Federal transport minister tells airlines to step up in new passenger bill of rights

Federal transport minister Marc Garneau has laid down the law - telling airlines what he expects of them in his new passenger bill of rights.

Garneau met with representatives of airlines in Montreal this morning at ICAO headquarters to discuss the law aimed at protecting passengers in cases of overbooked flights.

Garneau said he suggested airlines update their websites right away with their revamps of overbooking policies. The law is expected to be in place next year.

Garneau said he didn't want to see passengers booted against their will from overbooked flights, as seen in recent cases. Garneau said he also didn't want airlines charging parents to sit next to their children.

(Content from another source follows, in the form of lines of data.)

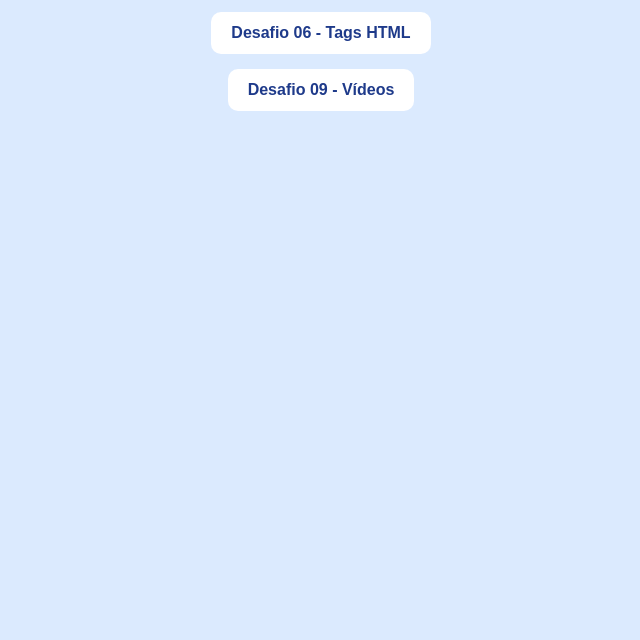
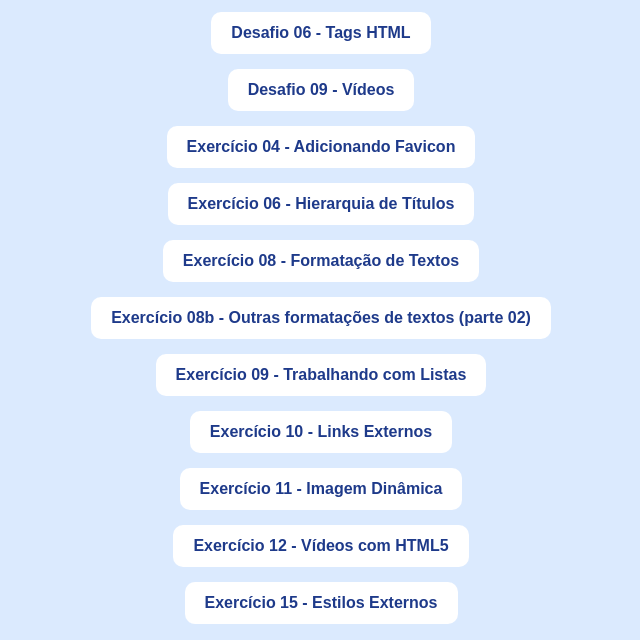
Before and after one commit to SamiraPonaht/Curso-HTML5-CSS3-Curso-em-Video-Gustavo-Guanabara, a plain HTML site: page index.html in a window 1280 px wide. Shown: the part 213-853 px from the top of the page, without its empty margins (319-959 px from the left). Before the commit the page ends 800 px from the top, so only its background shows below. Drawn offline with Linux system fonts and the light colour scheme.

Commit message:
Add new exercise links to index.html

```diff
--- a/index.html
+++ b/index.html
@@ -47,6 +47,33 @@
       <li>
         <a href="./modulo-1/ex001/desafio09/index.html">Desafio 09 - Vídeos</a>
       </li>
+      <li>
+        <a href="./ex004/index.html">Exercício 04 - Adicionando Favicon</a>
+      </li>
+      <li>
+        <a href="./ex006/index.html">Exercício 06 - Hierarquia de Títulos</a>
+      </li>
+      <li>
+        <a href="./ex008/index.html">Exercício 08 - Formatação de Textos</a>
+      </li>
+      <li>
+        <a href="./ex008b/index.html">Exercício 08b - Outras formatações de textos (parte 02) </a>
+      </li>
+      <li>
+        <a href="./ex009/index.html">Exercício 09 - Trabalhando com Listas</a>
+      </li>
+      <li>
+        <a href="./ex010/index.html">Exercício 10 - Links Externos</a>
+      </li>
+      <li>
+        <a href="./ex011/index.html">Exercício 11 - Imagem Dinâmica</a>
+      </li>
+      <li>
+        <a href="./ex012/index.html">Exercício 12 - Vídeos com HTML5</a>
+      </li>
+      <li>
+        <a href="./ex015/index.html">Exercício 15 - Estilos Externos</a>
+      </li>
     </ul>
   </body>
 </html>
```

Garneau would not speculate on what compensation he'd like to see for passengers in cases of overbooked flights. He said he was confident the bill will have teeth.

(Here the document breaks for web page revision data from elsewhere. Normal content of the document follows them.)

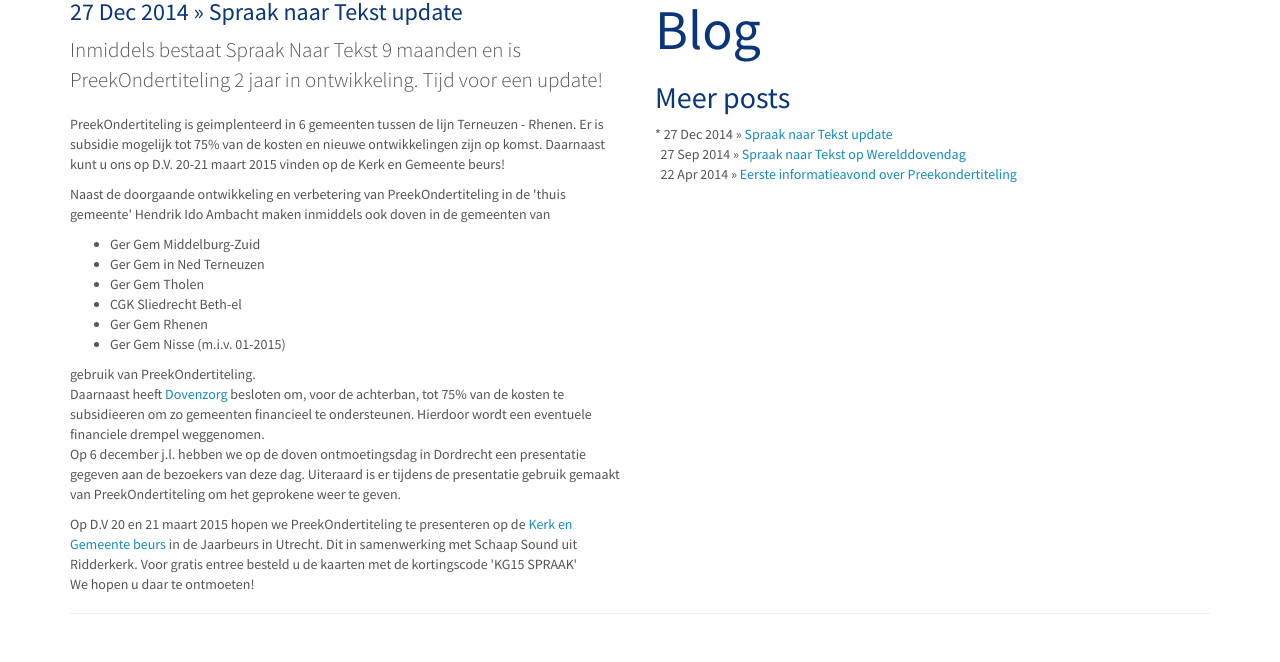
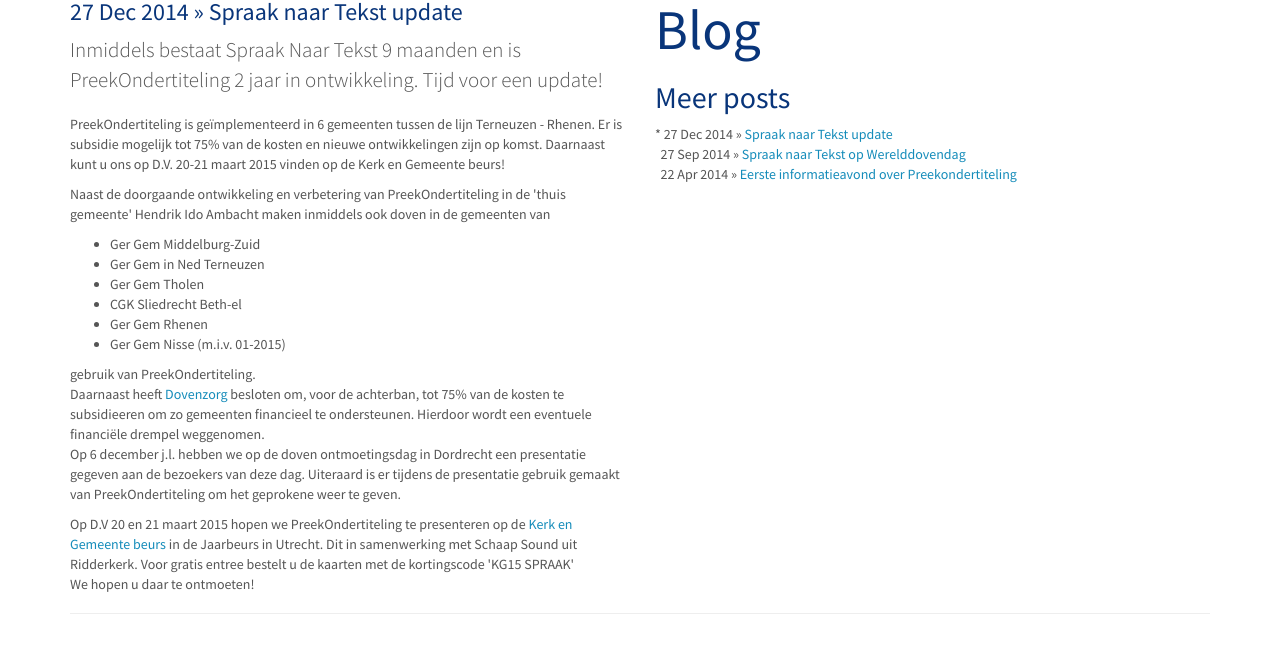
Before and after one commit to SpraakNaarTekst/Spraaknaartekst.eu-website, a Jekyll site: the page built from _posts/2014-12-27-spraak-naar-tekst-update.html, in a window 1280 px wide. Shown: the part 161-823 px from the top of the page. Built offline with Jekyll 4.4.1, drawn with Linux system fonts in a browser that asks for light colours; nearby versions of some CDN libraries.

Commit message:
Update 2014-12-27-spraak-naar-tekst-update.html

```diff
--- a/_posts/2014-12-27-spraak-naar-tekst-update.html
+++ b/_posts/2014-12-27-spraak-naar-tekst-update.html
@@ -24,7 +24,7 @@
 	Inmiddels bestaat Spraak Naar Tekst 9 maanden en is PreekOndertiteling 2 jaar in ontwikkeling. Tijd voor een update!
 </p>
 <p>
-	PreekOndertiteling is geimplenteerd in 6 gemeenten tussen de lijn Terneuzen - Rhenen. Er is subsidie mogelijk tot 75% van de kosten en nieuwe ontwikkelingen zijn op komst. Daarnaast kunt u ons op D.V. 20-21 maart 2015 vinden op de Kerk en Gemeente beurs!
+	PreekOndertiteling is geïmplementeerd in 6 gemeenten tussen de lijn Terneuzen - Rhenen. Er is subsidie mogelijk tot 75% van de kosten en nieuwe ontwikkelingen zijn op komst. Daarnaast kunt u ons op D.V. 20-21 maart 2015 vinden op de Kerk en Gemeente beurs!
 </p>
 <excerptseparator></excerptseparator>
 <p>
@@ -38,13 +38,13 @@
 		<li>Ger Gem Nisse (m.i.v. 01-2015)</li>
 	</ul>
 	gebruik van PreekOndertiteling.<br>
-	Daarnaast heeft <a href="http://www.dovenzorg.nl">Dovenzorg</a> besloten om, voor de achterban, tot 75% van de kosten te subsidieeren om zo gemeenten financieel te ondersteunen. Hierdoor wordt een eventuele financiele drempel weggenomen.
+	Daarnaast heeft <a href="http://www.dovenzorg.nl">Dovenzorg</a> besloten om, voor de achterban, tot 75% van de kosten te subsidieeren om zo gemeenten financieel te ondersteunen. Hierdoor wordt een eventuele financiële drempel weggenomen.
 <p>
 Op 6 december j.l. hebben we op de doven ontmoetingsdag in Dordrecht een presentatie gegeven aan de bezoekers van deze dag. Uiteraard is er tijdens de presentatie gebruik gemaakt van PreekOndertiteling om het geprokene weer te geven.
 
 </p>
 Op D.V 20 en 21 maart 2015 hopen we PreekOndertiteling te presenteren op de <a href="http://www.kerkengemeente.nl">Kerk en Gemeente beurs </a> in de Jaarbeurs in Utrecht. Dit in samenwerking met Schaap Sound uit Ridderkerk.
-Voor gratis entree besteld u de kaarten met de kortingscode 'KG15 SPRAAK'
+Voor gratis entree bestelt u de kaarten met de kortingscode 'KG15 SPRAAK'
 <br>
 We hopen u daar te ontmoeten!
 <p>
```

"We're not putting passenger rights in place with compensations without also ensuring they will be enforceable," Garneau told reporters after the meeting.

CAA spokesman Ian Jack said they will be watching the situation closely to see how the law is enforced and what compensation is offered.

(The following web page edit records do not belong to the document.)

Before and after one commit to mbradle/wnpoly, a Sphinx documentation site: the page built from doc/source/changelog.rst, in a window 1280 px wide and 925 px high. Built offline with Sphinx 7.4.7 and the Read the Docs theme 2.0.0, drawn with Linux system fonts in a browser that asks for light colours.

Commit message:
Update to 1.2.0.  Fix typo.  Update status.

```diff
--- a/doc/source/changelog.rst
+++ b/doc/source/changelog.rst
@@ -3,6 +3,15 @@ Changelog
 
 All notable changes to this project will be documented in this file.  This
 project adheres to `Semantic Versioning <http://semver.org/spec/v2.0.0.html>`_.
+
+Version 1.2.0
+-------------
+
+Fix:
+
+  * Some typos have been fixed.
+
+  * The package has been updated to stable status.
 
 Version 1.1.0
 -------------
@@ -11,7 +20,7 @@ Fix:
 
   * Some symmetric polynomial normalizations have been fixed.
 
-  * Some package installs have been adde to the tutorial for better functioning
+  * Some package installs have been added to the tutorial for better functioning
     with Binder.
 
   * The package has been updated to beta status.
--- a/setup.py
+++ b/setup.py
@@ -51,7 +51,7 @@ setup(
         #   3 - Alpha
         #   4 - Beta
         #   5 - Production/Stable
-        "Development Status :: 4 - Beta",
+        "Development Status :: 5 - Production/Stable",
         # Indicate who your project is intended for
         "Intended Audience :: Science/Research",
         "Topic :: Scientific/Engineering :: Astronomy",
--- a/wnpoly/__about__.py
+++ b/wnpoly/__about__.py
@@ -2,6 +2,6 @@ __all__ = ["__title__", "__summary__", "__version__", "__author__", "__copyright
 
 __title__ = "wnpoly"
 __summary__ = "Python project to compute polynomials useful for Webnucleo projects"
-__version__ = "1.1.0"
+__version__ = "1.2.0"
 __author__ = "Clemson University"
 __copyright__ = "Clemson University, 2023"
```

"What we need to do is get them high enough that the airlines are incented to do things right in the first place so people don't end up having to claim that money but not so high that the airlines are incented to get around the rules either," said Jack.

"An excellent first step from the government, lots of good talk. On paper, this looks wonderful. We now need to operationalize it so it really works on behalf of Canadians and that's going to be some hard work that's going to happen over the next six to nine months."